* _REQUIRED ACTION_: Print every entry, word for word, and skip the images.

(Records excerpted from a collection)
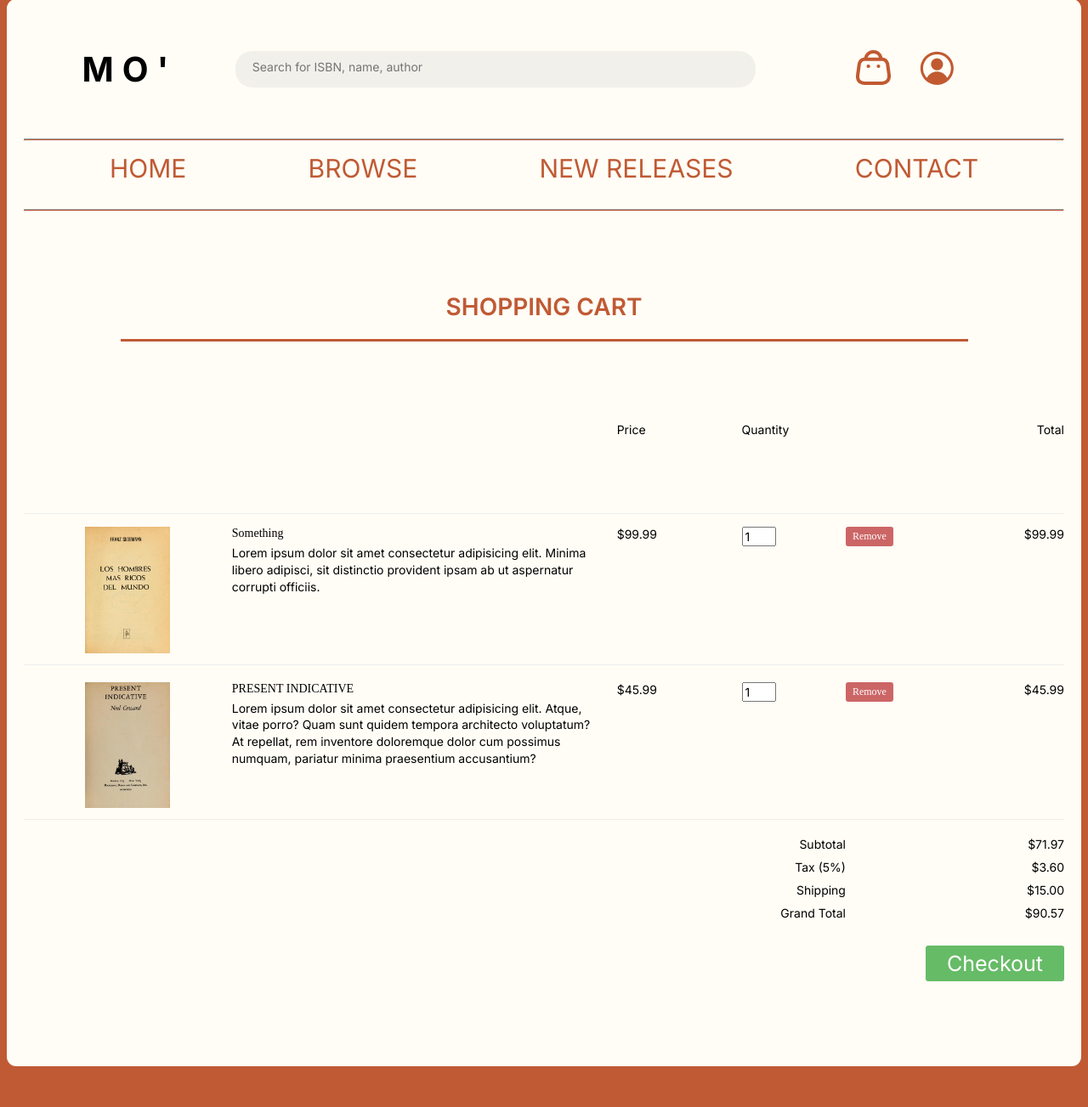
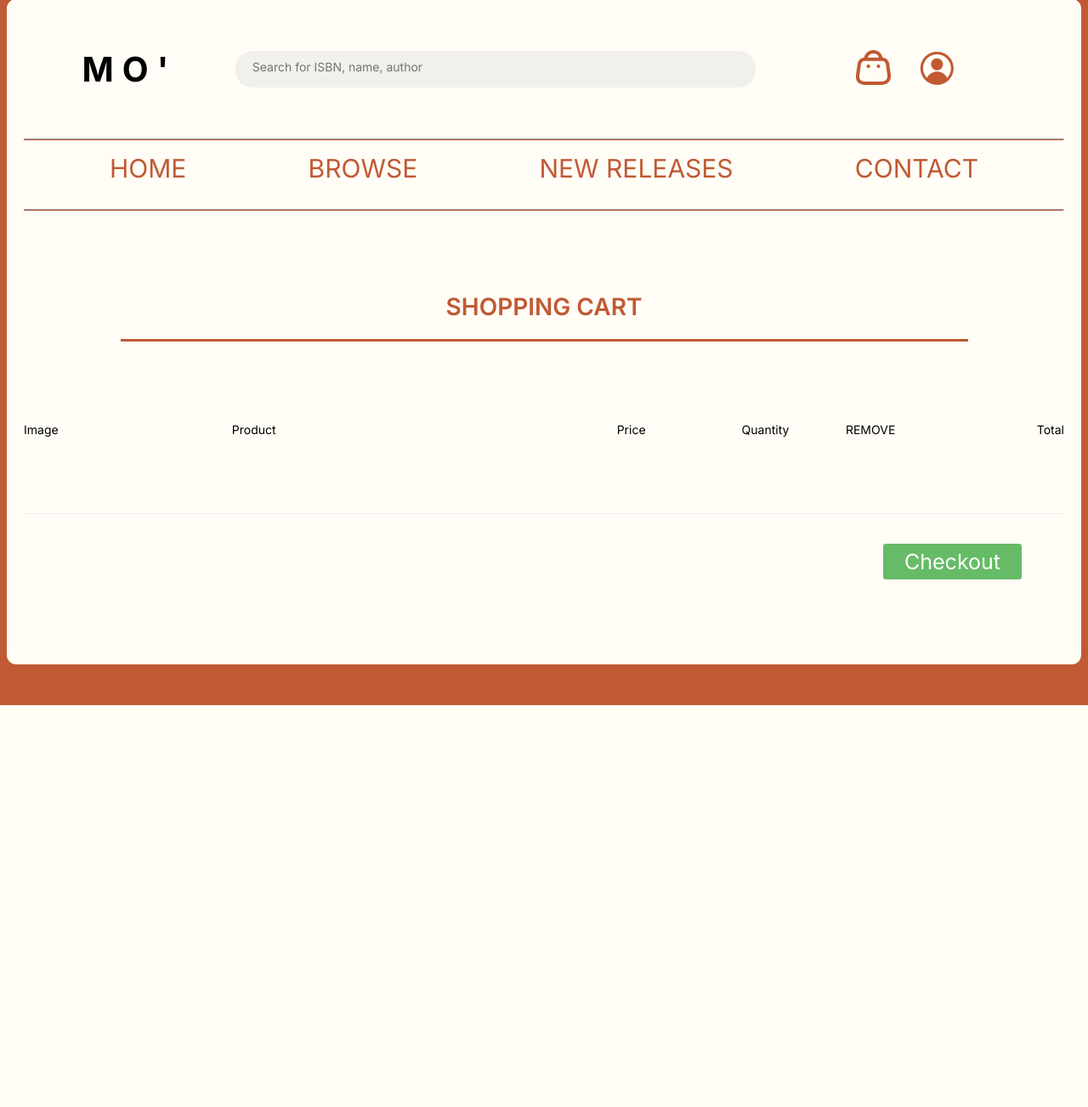
Before and after one commit to m-bobi/MO-Books, a PHP site: page /html/cart.html in a window 1280 px wide. Shown: the part 13-1316 px from the top of the page at 85% size. After the commit the page ends 843 px from the top, so only its background shows below. Run offline with PHP 8.4, Linux system fonts and the light colour scheme.

Commit message:
+ Made cart dynamic

```diff
--- a/css/cart.css
+++ b/css/cart.css
@@ -267,11 +267,6 @@
     border-bottom: 1px solid #eee;
 }
 
-.column-labels .product-image,
-.column-labels .product-details,
-.column-labels .product-removal {
-    text-indent: -9999px;
-}
 
 /* Product entries */
 .product {
@@ -317,29 +312,13 @@
 }
 
 /* Totals section */
-.totals .totals-item {
+#total-price {
     float: right;
-    clear: both;
-    width: 100%;
-    margin-bottom: 10px;
+    font-weight: 600;
+    font-size: 1.6rem;
+    padding: 25px;
 }
 
-.totals .totals-item label {
-    float: left;
-    clear: both;
-    width: 79%;
-    text-align: right;
-}
-
-.totals .totals-item .totals-value {
-    float: right;
-    width: 21%;
-    text-align: right;
-}
-
-.totals .totals-item-total {
-    font-family: "HelveticaNeue-Medium", "Helvetica Neue Medium";
-}
 
 .checkout {
     float: right;
@@ -361,10 +340,9 @@
     .shopping-cart {
         margin: 0;
         padding-top: 20px;
-        border-top: 1px solid #eee;
     }
 
-    .column-labels {
+    .column-labels label {
         display: none;
     }
 
@@ -389,19 +367,13 @@
     }
 
     .product-quantity {
-        width: 100px;
-    }
-
-    .product-quantity input {
-        margin-left: 20px;
-    }
-
-    .product-quantity:before {
-        content: 'x';
+        display: flex;
     }
 
     .product-removal {
-        width: auto;
+        padding-top: 30px;
+        display: flex;
+        align-items: center;
     }
 
     .product-line-price {
@@ -414,6 +386,7 @@
 @media screen and (max-width: 350px) {
     .product-removal {
         float: right;
+        padding: 40px;
     }
 
     .product-line-price {
@@ -422,16 +395,4 @@
         width: auto;
         margin-top: 10px;
     }
-
-    .product .product-line-price:before {
-        content: 'Item Total: $';
-    }
-
-    .totals .totals-item label {
-        width: 60%;
-    }
-
-    .totals .totals-item .totals-value {
-        width: 40%;
-    }
 }
--- a/css/globals.css
+++ b/css/globals.css
@@ -4,10 +4,6 @@
     box-sizing: border-box;
     font-size: 14px;
     font-family: 'Inter', sans-serif;
-}
-
-a {
-    text-decoration: none;
 }
 
 :root {
@@ -24,11 +20,8 @@ a {
     background-color: rgb(202, 76, 76);
 }
 
-i {
-    font-size: 20px;
-}
 
-/* 4. Elements - HTML Elements of the page h1-h6, etc. */
+/* Elements - HTML Elements of the page h1-h6, etc. */
 
 body {
     margin: 0;
@@ -39,6 +32,14 @@ body {
     /* Firefox */
     -ms-overflow-style: none;
     /* Internet Explorer 10+ */
+}
+
+i {
+    font-size: 20px;
+}
+
+a {
+    text-decoration: none;
 }
 
 a:hover {
--- a/html/cart.html
+++ b/html/cart.html
@@ -29,7 +29,7 @@
                 </hr>
                 <div class="navBar">
                     <a href="/home.html">HOME</a>
-                    <a href="#">BROWSE</a>
+                    <a href="browse.html">BROWSE</a>
                     <a href="">NEW RELEASES</a>
                     <a href="contact.html">CONTACT</a>
                 </div>
@@ -50,74 +50,18 @@
                     <label class="product-line-price">Total</label>
                 </div>
 
-                <div class="product">
-                    <div class="product-image">
-                        <img src="/resources/0005000209.jpg">
-                    </div>
-                    <div class="product-details">
-                        <div class="product-title">Something</div>
-                        <p class="product-description">Lorem ipsum dolor sit amet consectetur adipisicing elit. Minima
-                            libero adipisci, sit distinctio provident ipsam ab ut aspernatur corrupti officiis.</p>
-                    </div>
-                    <div class="product-price">99.99</div>
-                    <div class="product-quantity">
-                        <input type="number" value="1" min="1">
-                    </div>
-                    <div class="product-removal">
-                        <button class="remove-product">
-                            Remove
-                        </button>
-                    </div>
-                    <div class="product-line-price">99.99</div>
+                <div id="cart-container" class="column-labels">
+                    <!-- Cart items will be displayed here -->
                 </div>
 
-                <div class="product">
-                    <div class="product-image">
-                        <img src="/resources/0005000197.jpg">
-                    </div>
-                    <div class="product-details">
-                        <div class="product-title">PRESENT INDICATIVE</div>
-                        <p class="product-description">Lorem ipsum dolor sit amet consectetur adipisicing elit. Atque,
-                            vitae porro? Quam sunt quidem tempora architecto voluptatum? At repellat, rem inventore
-                            doloremque dolor cum possimus numquam, pariatur minima praesentium accusantium?</p>
-                    </div>
-                    <div class="product-price">45.99</div>
-                    <div class="product-quantity">
-                        <input type="number" value="1" min="1">
-                    </div>
-                    <div class="product-removal">
-                        <button class="remove-product">
-                            Remove
-                        </button>
-                    </div>
-                    <div class="product-line-price">45.99</div>
-                </div>
-
-                <div class="totals">
-                    <div class="totals-item">
-                        <label>Subtotal</label>
-                        <div class="totals-value" id="cart-subtotal">71.97</div>
-                    </div>
-                    <div class="totals-item">
-                        <label>Tax (5%)</label>
-                        <div class="totals-value" id="cart-tax">3.60</div>
-                    </div>
-                    <div class="totals-item">
-                        <label>Shipping</label>
-                        <div class="totals-value" id="cart-shipping">15.00</div>
-                    </div>
-                    <div class="totals-item totals-item-total">
-                        <label>Grand Total</label>
-                        <div class="totals-value" id="cart-total">90.57</div>
-                    </div>
-                </div>
+                <div id="total-price"></div>
 
                 <button class="checkout">Checkout</button>
 
             </div>
-        </div>
-    </div>
-    <script src="/js/cart.js"></script>
+
+            <script src="/js/cart.js"></script>
+
 </body>
 
 </html>
```
Also changed, not shown: html/browse.html (+9 -7 lines).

* _SOLUTION BELOW_:
Before and after one commit to m-bobi/MO-Books, a PHP site: page /html/cart.html in a window 1280 px wide. Shown: the part 13-1316 px from the top of the page at 85% size. After the commit the page ends 843 px from the top, so only its background shows below. Run offline with PHP 8.4, Linux system fonts and the light colour scheme.

Commit message:
+ Made cart dynamic

```diff
--- a/css/cart.css
+++ b/css/cart.css
@@ -267,11 +267,6 @@
     border-bottom: 1px solid #eee;
 }
 
-.column-labels .product-image,
-.column-labels .product-details,
-.column-labels .product-removal {
-    text-indent: -9999px;
-}
 
 /* Product entries */
 .product {
@@ -317,29 +312,13 @@
 }
 
 /* Totals section */
-.totals .totals-item {
+#total-price {
     float: right;
-    clear: both;
-    width: 100%;
-    margin-bottom: 10px;
+    font-weight: 600;
+    font-size: 1.6rem;
+    padding: 25px;
 }
 
-.totals .totals-item label {
-    float: left;
-    clear: both;
-    width: 79%;
-    text-align: right;
-}
-
-.totals .totals-item .totals-value {
-    float: right;
-    width: 21%;
-    text-align: right;
-}
-
-.totals .totals-item-total {
-    font-family: "HelveticaNeue-Medium", "Helvetica Neue Medium";
-}
 
 .checkout {
     float: right;
@@ -361,10 +340,9 @@
     .shopping-cart {
         margin: 0;
         padding-top: 20px;
-        border-top: 1px solid #eee;
     }
 
-    .column-labels {
+    .column-labels label {
         display: none;
     }
 
@@ -389,19 +367,13 @@
     }
 
     .product-quantity {
-        width: 100px;
-    }
-
-    .product-quantity input {
-        margin-left: 20px;
-    }
-
-    .product-quantity:before {
-        content: 'x';
+        display: flex;
     }
 
     .product-removal {
-        width: auto;
+        padding-top: 30px;
+        display: flex;
+        align-items: center;
     }
 
     .product-line-price {
@@ -414,6 +386,7 @@
 @media screen and (max-width: 350px) {
     .product-removal {
         float: right;
+        padding: 40px;
     }
 
     .product-line-price {
@@ -422,16 +395,4 @@
         width: auto;
         margin-top: 10px;
     }
-
-    .product .product-line-price:before {
-        content: 'Item Total: $';
-    }
-
-    .totals .totals-item label {
-        width: 60%;
-    }
-
-    .totals .totals-item .totals-value {
-        width: 40%;
-    }
 }
--- a/css/globals.css
+++ b/css/globals.css
@@ -4,10 +4,6 @@
     box-sizing: border-box;
     font-size: 14px;
     font-family: 'Inter', sans-serif;
-}
-
-a {
-    text-decoration: none;
 }
 
 :root {
@@ -24,11 +20,8 @@ a {
     background-color: rgb(202, 76, 76);
 }
 
-i {
-    font-size: 20px;
-}
 
-/* 4. Elements - HTML Elements of the page h1-h6, etc. */
+/* Elements - HTML Elements of the page h1-h6, etc. */
 
 body {
     margin: 0;
@@ -39,6 +32,14 @@ body {
     /* Firefox */
     -ms-overflow-style: none;
     /* Internet Explorer 10+ */
+}
+
+i {
+    font-size: 20px;
+}
+
+a {
+    text-decoration: none;
 }
 
 a:hover {
--- a/html/cart.html
+++ b/html/cart.html
@@ -29,7 +29,7 @@
                 </hr>
                 <div class="navBar">
                     <a href="/home.html">HOME</a>
-                    <a href="#">BROWSE</a>
+                    <a href="browse.html">BROWSE</a>
                     <a href="">NEW RELEASES</a>
                     <a href="contact.html">CONTACT</a>
                 </div>
@@ -50,74 +50,18 @@
                     <label class="product-line-price">Total</label>
                 </div>
 
-                <div class="product">
-                    <div class="product-image">
-                        <img src="/resources/0005000209.jpg">
-                    </div>
-                    <div class="product-details">
-                        <div class="product-title">Something</div>
-                        <p class="product-description">Lorem ipsum dolor sit amet consectetur adipisicing elit. Minima
-                            libero adipisci, sit distinctio provident ipsam ab ut aspernatur corrupti officiis.</p>
-                    </div>
-                    <div class="product-price">99.99</div>
-                    <div class="product-quantity">
-                        <input type="number" value="1" min="1">
-                    </div>
-                    <div class="product-removal">
-                        <button class="remove-product">
-                            Remove
-                        </button>
-                    </div>
-                    <div class="product-line-price">99.99</div>
+                <div id="cart-container" class="column-labels">
+                    <!-- Cart items will be displayed here -->
                 </div>
 
-                <div class="product">
-                    <div class="product-image">
-                        <img src="/resources/0005000197.jpg">
-                    </div>
-                    <div class="product-details">
-                        <div class="product-title">PRESENT INDICATIVE</div>
-                        <p class="product-description">Lorem ipsum dolor sit amet consectetur adipisicing elit. Atque,
-                            vitae porro? Quam sunt quidem tempora architecto voluptatum? At repellat, rem inventore
-                            doloremque dolor cum possimus numquam, pariatur minima praesentium accusantium?</p>
-                    </div>
-                    <div class="product-price">45.99</div>
-                    <div class="product-quantity">
-                        <input type="number" value="1" min="1">
-                    </div>
-                    <div class="product-removal">
-                        <button class="remove-product">
-                            Remove
-                        </button>
-                    </div>
-                    <div class="product-line-price">45.99</div>
-                </div>
-
-                <div class="totals">
-                    <div class="totals-item">
-                        <label>Subtotal</label>
-                        <div class="totals-value" id="cart-subtotal">71.97</div>
-                    </div>
-                    <div class="totals-item">
-                        <label>Tax (5%)</label>
-                        <div class="totals-value" id="cart-tax">3.60</div>
-                    </div>
-                    <div class="totals-item">
-                        <label>Shipping</label>
-                        <div class="totals-value" id="cart-shipping">15.00</div>
-                    </div>
-                    <div class="totals-item totals-item-total">
-                        <label>Grand Total</label>
-                        <div class="totals-value" id="cart-total">90.57</div>
-                    </div>
-                </div>
+                <div id="total-price"></div>
 
                 <button class="checkout">Checkout</button>
 
             </div>
-        </div>
-    </div>
-    <script src="/js/cart.js"></script>
+
+            <script src="/js/cart.js"></script>
+
 </body>
 
 </html>
```
Also changed, not shown: html/browse.html (+9 -7 lines).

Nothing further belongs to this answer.